Think Ohio day care providers have to have a degree to care for children?
Think that cozy, home-based, daycare center just down the street, has to be licensed by the state of Ohio in order to operate?
If you answered no to both of those questions, you are right. And that’s just wrong, according to 4C for Children.
The mission of the Cincinnati-based nonprofit, which celebrates its 40th
anniversary this year, is to improve the quality and accessibility of childcare in a 33-county area spanning Southwest Ohio, the Miami Valley and Northern Kentucky.
And if you’ve searched for childcare in the area, you likely have touched their services.
The organization was initially created by five agencies as a means to ensure there was enough high-quality childcare in Greater Cincinnati.
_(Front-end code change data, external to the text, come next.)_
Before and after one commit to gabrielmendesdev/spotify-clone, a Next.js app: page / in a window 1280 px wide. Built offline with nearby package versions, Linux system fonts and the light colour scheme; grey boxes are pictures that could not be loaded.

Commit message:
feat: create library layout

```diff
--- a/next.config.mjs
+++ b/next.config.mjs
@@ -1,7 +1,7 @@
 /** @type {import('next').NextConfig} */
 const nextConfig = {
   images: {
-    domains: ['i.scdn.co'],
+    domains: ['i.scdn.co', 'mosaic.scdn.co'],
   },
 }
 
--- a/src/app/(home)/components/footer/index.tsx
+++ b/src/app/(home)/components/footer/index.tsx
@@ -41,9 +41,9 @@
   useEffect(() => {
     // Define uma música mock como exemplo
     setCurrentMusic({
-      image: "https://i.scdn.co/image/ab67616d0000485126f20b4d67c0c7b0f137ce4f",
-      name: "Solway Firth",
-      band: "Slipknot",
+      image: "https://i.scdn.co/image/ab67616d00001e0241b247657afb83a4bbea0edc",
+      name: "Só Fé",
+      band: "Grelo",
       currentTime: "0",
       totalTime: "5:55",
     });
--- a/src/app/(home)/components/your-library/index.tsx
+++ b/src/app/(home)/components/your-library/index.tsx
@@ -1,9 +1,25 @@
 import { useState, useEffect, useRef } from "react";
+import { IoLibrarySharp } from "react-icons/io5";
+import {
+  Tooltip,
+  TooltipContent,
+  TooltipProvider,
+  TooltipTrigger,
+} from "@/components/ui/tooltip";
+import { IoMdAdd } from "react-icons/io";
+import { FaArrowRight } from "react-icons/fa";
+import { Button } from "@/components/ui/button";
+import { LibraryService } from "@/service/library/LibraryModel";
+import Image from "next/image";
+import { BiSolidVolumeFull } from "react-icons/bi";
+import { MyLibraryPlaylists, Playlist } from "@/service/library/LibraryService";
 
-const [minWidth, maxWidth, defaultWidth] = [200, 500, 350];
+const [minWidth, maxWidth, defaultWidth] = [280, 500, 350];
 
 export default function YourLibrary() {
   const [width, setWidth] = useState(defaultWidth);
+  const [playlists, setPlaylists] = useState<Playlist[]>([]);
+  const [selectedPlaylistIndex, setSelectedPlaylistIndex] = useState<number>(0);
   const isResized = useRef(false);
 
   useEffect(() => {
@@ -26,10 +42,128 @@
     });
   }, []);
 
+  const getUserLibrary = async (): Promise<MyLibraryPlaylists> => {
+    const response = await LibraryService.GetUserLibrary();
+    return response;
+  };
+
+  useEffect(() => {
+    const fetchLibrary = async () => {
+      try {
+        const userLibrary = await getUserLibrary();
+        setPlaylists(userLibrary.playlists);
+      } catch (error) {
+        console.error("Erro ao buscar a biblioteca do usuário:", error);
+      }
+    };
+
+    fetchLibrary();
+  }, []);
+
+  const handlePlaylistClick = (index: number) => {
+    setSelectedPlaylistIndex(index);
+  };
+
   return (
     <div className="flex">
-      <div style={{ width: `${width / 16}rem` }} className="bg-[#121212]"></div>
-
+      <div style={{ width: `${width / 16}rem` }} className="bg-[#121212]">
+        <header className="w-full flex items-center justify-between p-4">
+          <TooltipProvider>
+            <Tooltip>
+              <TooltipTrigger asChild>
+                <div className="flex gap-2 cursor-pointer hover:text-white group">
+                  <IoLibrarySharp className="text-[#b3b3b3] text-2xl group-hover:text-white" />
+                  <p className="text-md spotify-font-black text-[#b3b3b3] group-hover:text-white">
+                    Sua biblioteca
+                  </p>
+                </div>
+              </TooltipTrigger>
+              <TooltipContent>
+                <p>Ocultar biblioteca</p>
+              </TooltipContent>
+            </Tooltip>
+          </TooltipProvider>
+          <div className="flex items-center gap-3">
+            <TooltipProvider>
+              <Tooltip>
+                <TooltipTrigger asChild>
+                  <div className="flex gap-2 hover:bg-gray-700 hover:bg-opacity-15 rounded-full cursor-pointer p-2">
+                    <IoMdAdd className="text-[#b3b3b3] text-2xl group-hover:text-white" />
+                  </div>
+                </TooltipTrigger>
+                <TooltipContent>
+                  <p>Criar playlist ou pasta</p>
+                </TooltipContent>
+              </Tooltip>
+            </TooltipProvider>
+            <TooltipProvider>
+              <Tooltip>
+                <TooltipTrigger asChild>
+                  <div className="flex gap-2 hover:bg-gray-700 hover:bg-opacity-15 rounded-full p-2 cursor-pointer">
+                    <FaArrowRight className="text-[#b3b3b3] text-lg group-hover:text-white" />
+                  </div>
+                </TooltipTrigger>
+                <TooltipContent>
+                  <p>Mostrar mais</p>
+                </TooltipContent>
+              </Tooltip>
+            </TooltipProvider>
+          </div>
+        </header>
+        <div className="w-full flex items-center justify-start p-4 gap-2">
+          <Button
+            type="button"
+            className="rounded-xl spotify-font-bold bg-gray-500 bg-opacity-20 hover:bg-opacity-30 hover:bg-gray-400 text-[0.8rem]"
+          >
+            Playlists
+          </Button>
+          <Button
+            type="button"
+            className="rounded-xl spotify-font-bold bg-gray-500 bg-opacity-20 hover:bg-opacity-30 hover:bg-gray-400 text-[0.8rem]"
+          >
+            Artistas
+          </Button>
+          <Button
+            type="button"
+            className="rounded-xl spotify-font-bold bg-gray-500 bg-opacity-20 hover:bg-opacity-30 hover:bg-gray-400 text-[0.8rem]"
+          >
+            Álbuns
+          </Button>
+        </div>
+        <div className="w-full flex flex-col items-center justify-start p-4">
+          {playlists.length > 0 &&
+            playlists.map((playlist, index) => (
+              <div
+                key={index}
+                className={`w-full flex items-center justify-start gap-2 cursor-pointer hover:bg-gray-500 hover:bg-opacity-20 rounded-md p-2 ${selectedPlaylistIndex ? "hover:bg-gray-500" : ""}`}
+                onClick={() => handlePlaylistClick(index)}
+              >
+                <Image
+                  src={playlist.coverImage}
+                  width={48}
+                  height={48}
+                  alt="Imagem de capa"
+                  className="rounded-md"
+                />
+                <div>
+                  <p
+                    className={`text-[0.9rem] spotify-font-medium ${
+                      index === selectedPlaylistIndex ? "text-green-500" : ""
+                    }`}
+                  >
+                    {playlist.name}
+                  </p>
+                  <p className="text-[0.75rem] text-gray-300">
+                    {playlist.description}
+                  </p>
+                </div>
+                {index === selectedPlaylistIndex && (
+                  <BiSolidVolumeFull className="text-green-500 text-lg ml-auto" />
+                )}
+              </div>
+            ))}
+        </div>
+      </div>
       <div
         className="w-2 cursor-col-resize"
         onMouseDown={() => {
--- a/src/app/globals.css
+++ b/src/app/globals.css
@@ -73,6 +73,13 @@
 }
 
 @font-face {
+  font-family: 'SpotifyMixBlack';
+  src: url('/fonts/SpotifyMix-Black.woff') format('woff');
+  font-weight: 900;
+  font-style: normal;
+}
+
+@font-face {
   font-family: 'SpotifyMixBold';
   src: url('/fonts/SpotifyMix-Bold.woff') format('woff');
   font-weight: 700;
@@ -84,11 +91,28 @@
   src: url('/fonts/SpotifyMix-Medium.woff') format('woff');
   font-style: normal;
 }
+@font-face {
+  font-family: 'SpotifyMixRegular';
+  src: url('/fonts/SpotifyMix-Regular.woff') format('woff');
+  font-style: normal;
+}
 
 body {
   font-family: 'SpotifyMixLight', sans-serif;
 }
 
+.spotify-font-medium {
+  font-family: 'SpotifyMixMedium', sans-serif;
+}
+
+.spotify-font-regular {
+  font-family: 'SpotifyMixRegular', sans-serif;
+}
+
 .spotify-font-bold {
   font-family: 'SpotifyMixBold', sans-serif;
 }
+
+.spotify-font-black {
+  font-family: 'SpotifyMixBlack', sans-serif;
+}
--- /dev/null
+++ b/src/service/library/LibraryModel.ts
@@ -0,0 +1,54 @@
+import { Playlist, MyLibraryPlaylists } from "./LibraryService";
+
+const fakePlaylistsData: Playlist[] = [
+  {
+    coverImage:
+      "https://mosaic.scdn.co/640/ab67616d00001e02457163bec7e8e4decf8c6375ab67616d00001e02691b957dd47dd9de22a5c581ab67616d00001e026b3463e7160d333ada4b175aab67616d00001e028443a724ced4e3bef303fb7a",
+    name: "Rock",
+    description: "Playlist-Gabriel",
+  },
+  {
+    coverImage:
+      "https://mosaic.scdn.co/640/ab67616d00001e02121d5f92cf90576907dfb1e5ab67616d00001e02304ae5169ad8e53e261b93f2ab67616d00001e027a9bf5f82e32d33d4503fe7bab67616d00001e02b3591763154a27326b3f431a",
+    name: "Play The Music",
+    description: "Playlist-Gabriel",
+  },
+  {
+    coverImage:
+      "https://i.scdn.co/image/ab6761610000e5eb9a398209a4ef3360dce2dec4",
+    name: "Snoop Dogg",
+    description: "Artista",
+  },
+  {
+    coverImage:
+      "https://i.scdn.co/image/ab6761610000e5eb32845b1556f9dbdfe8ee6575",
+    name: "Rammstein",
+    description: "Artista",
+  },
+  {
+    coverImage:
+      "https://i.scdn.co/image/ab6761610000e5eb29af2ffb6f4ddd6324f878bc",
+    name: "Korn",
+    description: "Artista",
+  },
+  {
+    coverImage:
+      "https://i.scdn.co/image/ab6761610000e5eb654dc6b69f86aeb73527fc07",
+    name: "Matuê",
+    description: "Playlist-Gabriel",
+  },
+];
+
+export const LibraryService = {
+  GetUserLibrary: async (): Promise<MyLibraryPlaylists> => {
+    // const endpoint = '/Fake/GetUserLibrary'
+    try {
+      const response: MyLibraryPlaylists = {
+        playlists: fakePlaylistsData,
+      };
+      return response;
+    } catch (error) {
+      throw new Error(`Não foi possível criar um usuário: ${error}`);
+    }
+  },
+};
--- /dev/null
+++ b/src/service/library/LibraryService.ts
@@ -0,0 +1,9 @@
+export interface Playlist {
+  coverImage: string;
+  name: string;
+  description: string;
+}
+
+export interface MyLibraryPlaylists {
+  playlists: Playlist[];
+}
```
The group, first called Comprehensive Community Child Care – hence the shortened 4C – quickly blossomed into much more and impacts hundreds of thousands of people each year, says Communications Vice President Karen Hurley.
The group provides free referrals to parents looking for childcare, works to educate current childcare providers and others working in the area of early childhood education, advocates for issues impacting childcare in Ohio and Kentucky and works to increase childcare options.
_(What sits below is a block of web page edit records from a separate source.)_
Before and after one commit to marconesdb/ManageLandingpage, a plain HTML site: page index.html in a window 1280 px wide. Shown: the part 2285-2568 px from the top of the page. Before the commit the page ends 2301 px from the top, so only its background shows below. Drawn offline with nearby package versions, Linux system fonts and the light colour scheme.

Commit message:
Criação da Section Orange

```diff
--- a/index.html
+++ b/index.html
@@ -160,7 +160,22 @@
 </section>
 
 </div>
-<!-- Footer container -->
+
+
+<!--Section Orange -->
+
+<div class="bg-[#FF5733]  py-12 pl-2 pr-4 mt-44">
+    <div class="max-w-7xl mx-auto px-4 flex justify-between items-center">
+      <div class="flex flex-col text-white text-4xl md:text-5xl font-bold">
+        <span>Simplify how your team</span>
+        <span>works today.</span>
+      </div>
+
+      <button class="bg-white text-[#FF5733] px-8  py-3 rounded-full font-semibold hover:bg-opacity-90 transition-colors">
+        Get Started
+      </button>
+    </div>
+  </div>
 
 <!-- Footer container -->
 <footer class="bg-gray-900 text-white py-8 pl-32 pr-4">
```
The agency maintains a database of more than 2,600 childcare options for parents
that include licensed centers, preschools and family child-care homes registered with 4C. The group helps more than 8,000 families annually find childcare and provides a series of checklists and tips
to help in their quests.
Last year alone, the group held 1,400 workshops and classes
which 24,000 providers have attended. The number of children impacted is well over 169,000 kids, Hurley says.
“Our mission is to professionalize these providers so they no longer think of themselves as merely a babysitter,’’ Hurley says, noting that 90 percent of a child’s brain is developed before they set a foot into kindergarten.
“One of our biggest victories is when a childcare provider gets it,’’ she says. “When they think of themselves as having a real impact on the early learning of a child.”
Hurley says the group spent more than a decade advocating for the licensing of home-based day care. Ohio was one of five states in the United States that did not regulate home-based child care businesses. In Ohio, one person can care for up to six children in his or her home with no license, no training and no safety measures.
But by 2014, the state of Ohio will mandate that as part of the federal Race to the Top Early Learning Challenge.
Ohio received a four-year, $400 million grant to enact a series of changes in Ohio schools and that President Barack Obama believed would improve education. Ohio
was one of 12 states to receive funding.
But the work for the agency, with 80 staff member and an annual budget of $5 million, is far from done, Hurley says.
The group is working to provide more resources to parents who may feel isolated to get them needed support and continuing to build higher levels of quality into childcare programs. In Ohio, the group is working with providers to help them meet standards outlined by the Step Up to Quality
rating program. They are also doing the same for providers in Kentucky that fall under the Stars for Kids Now
By Chris Graves
Chris Graves is the assistant vice president for digital and social media at the Powers Agency and is the mother of two teens.